Understanding the Financial Benefits of Debt
A while back, we explored reasons why a growing SaaS company might consider going into debt as opposed to taking out a bank loan, working with an angel investor, or giving up equity in exchange for funding from a venture capital firm. Beyond knowing why debt might be an ideal solution for a SaaS business, it’s also important to understand how debt is good for a company. Often, debt provides upfront and long-term benefits that aren’t available with other solutions.
Due to the nature of their industry, SaaS companies often face difficulties early on that make other avenues unviable. These include higher churn rates as SaaS companies seek to establish and refine their business, platform, and processes. Early-stage SaaS companies often lack physical assets like equipment and offices that might be needed for traditional funding solutions such as bank loans. And should a SaaS company decide to part with a portion of its equity in exchange for capital during those pivotal early years, profitability decreases (more on this shortly).
While equity-based funding has its time and place, it places limitations on SaaS companies looking to leverage their momentum, accelerate sales and marketing efforts, and reach the next level of growth — all while maintaining control over their operations and decision-making. SaaS debt funding is the stronger alternative, especially when it comes to financial benefits. Let’s explore how debt is good for a company in the SaaS industry.
Four Ways Debt Can Be Good for a Growing SaaS Company
1. The Cost is Lower
One of the most immediate reasons for how debt is good for a company is that its cost — versus the cost of other funding avenues — is much less expensive. This applies to both upfront expense and long-term expense. With debt, the borrower is legally required to repay it over a specified period (say, four to five years). While there may be some flexibility built into that, the debt will eventually be repaid. With equity, SaaS companies will be paying out a percentage of profits to the shareholder for as long as they hold that stake. It may be possible to purchase it back eventually, but that’s not a guarantee.
Additionally, depending on the lender, the debt capital arrangement might have little to no upfront fees associated with the loan. And when comparing the legal and due diligence costs of debt (shorter timeframe, less paperwork) with equity financing (several months or longer and significant legal reviews), the total cost of debt will be far more appealing.
2. The Profit Stays In-House
Another reason how debt is good for a company is that the profit made stays within the company and benefits no one but the founder, its leaders, and its employees. With equity, shareholders will be expecting a dividend payment. The more profit made, the higher those dividend payments will be — and the less profit remaining for the business. With debt financing, the only obligation is paying principal and interest. If profits are exceptionally strong one quarter, the borrower won’t be on the hook to pay more toward the debt (unless desired), meaning all of that glorious profit stays in-house.

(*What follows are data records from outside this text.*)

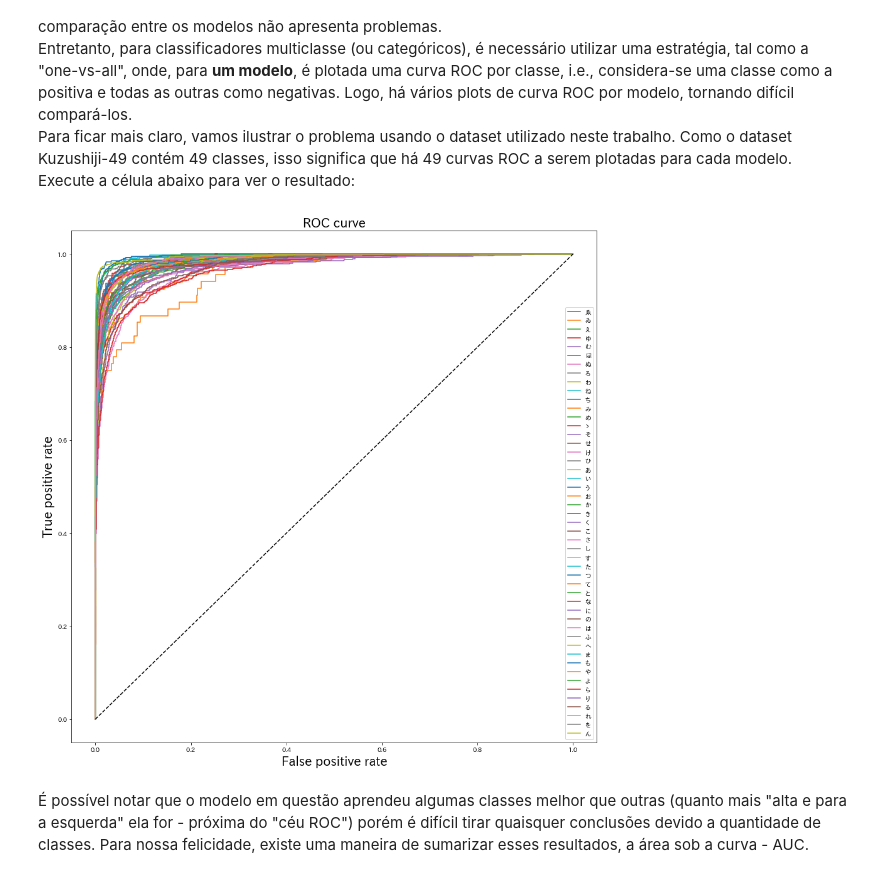
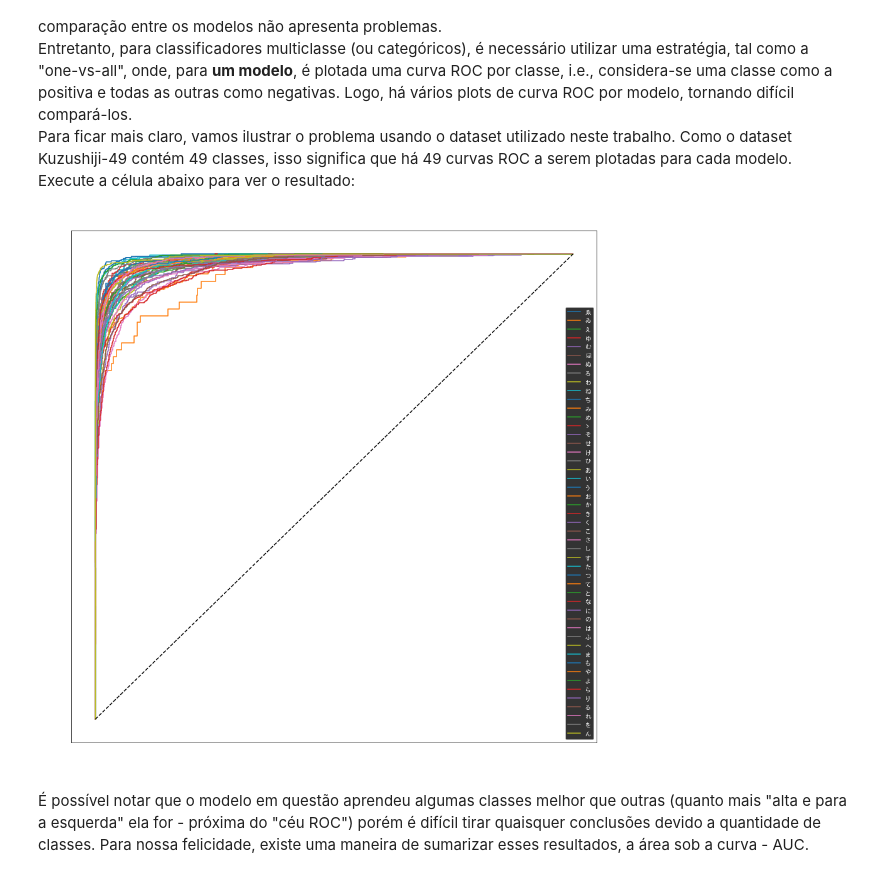
Before and after one commit to medina325/kuzushiji-character-recognition, a Jupyter notebook: AsianCharacterRecognition.ipynb, the cells around one changed output. Saved outputs shown, nothing was run; the diff lists cells and outputs as text; code cells hidden in the pictures.

```diff
--- a/AsianCharacterRecognition.ipynb
+++ b/AsianCharacterRecognition.ipynb
@@ -551,32 +549,32 @@ Para ficar mais claro, vamos ilustrar o problema usando o dataset utilizado nest
 # %%
 # def plot_roc_curve(trained_model, x_test, y_test):
 trained_model = nn_trained_models[0]
 
 x = flatten(x_test_expanded)
 y = y_test
 y_probs = trained_model.predict(x)
 
 _, classes, hiraganas = get_classes_by_frequency(y_train_original)
 
 roc_curves = [roc_curve(y[:, _class], y_probs[:, _class]) for _class in classes]
 
 fig = plt.figure(figsize=(15, 15))
 
 for i in range(len(roc_curves)):
     fpr, tpr, _ = roc_curves[i]
     _class = classes[i]
     plt.plot(fpr, tpr, label=get_hiragana(_class))
 
 plt.plot([0, 1], [0, 1], 'k--')
 
 plt.xlabel('False positive rate', fontsize=20)
 plt.ylabel('True positive rate', fontsize=20)
 plt.title('ROC curve', fontsize=20)
-plt.legend(loc='best')
-plt.savefig('plots/ROC_nightmare.svg')
+plt.legend(loc='best', facecolor='k', labelcolor='w')
+plt.savefig('plots/ROC_nightmare.svg', transparent=True)
 plt.show()
 # %% [output]
-[figure, old version]
+[figure, new version]
 # %% [markdown]
 É possível notar que o modelo em questão aprendeu algumas classes melhor que outras (quanto mais "alta e para a esquerda" ela for - próxima do "céu ROC") porém é difícil tirar quaisquer conclusões devido a quantidade de classes.
 Para nossa felicidade, existe uma maneira de sumarizar esses resultados, a área sob a curva - AUC.
```
Also changed, not shown: parts of 34 cells of this notebook.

Depending on the lender, interest-only financing may be available. Instead of making P&I payments, the debt portion of the loan is used to enable the company to meet its interest payment obligations and keep the profits entirely.
3. Interest is Tax Deductible
With the new administration, the corporate tax rate is expected to increase to 28% from 21%, meaning that opportunities for tax savings are more welcome than ever. With SaaS debt funding, companies can use interest payments as expense deductions against revenues to lower their overall taxable income and thus the overall cost of debt capital. With equity, dividend payments have to be issued from after-tax income and are not deductible. Companies with interest-only arrangements make debt financing even more appealing, as the payments made are deductible while also allowing profit retention.
4. The Long-Term Payout is Better
While the above reasons for how debt is good for a company to apply upfront and over the following years, one long-term reason to consider debt in a growth strategy is the financial benefit to founders upon sale or exit. We explored this topic in-depth, but the bottom line is that when all is said and done, SaaS debt funding provides founders with the most financially advantageous result after achieving their end goal.
In the comparison example we explored, we compared two companies — one that chose debt capital and one that chose equity capital — both of which were valued at $10 million and sought a $2 million investment. After four years, the companies sold for $100 million. Once the obligations and dividends were all settled, the debt-side founder took home $13.6 million more than the equity-side borrower. Read the complete comparison here.
Work with a Lender That Offers the Flexible Solution You Need
When you’re focused on growth, the last thing you need is to be using growth capital solutions that restrict your decision-making ability and limit the amount of profit and financial freedom you have during those crucial growth stages. At River SaaS Capital, we designed our SaaS debt financing to be flexible, scale with you as you grow, and ultimately help you leverage your momentum for more rapid success.
Offering loan amounts from $500K to $1.5 million (with flexibility up to $5 million) and various loan structures to support your strategy, our team will help you accelerate your growth while taking a partnership approach from the very beginning. At all times, you’ll be in complete control over your direction — choosing who and when to hire, what tools and solutions to use, where to take your platform, and more.
Connect with our team below to learn more about our SaaS debt funding capabilities, or apply online quickly and easily here. If you’d like to explore the benefits of debt capital in greater detail, download our ebook How Going Into Debt Can Grow Your SaaS Company.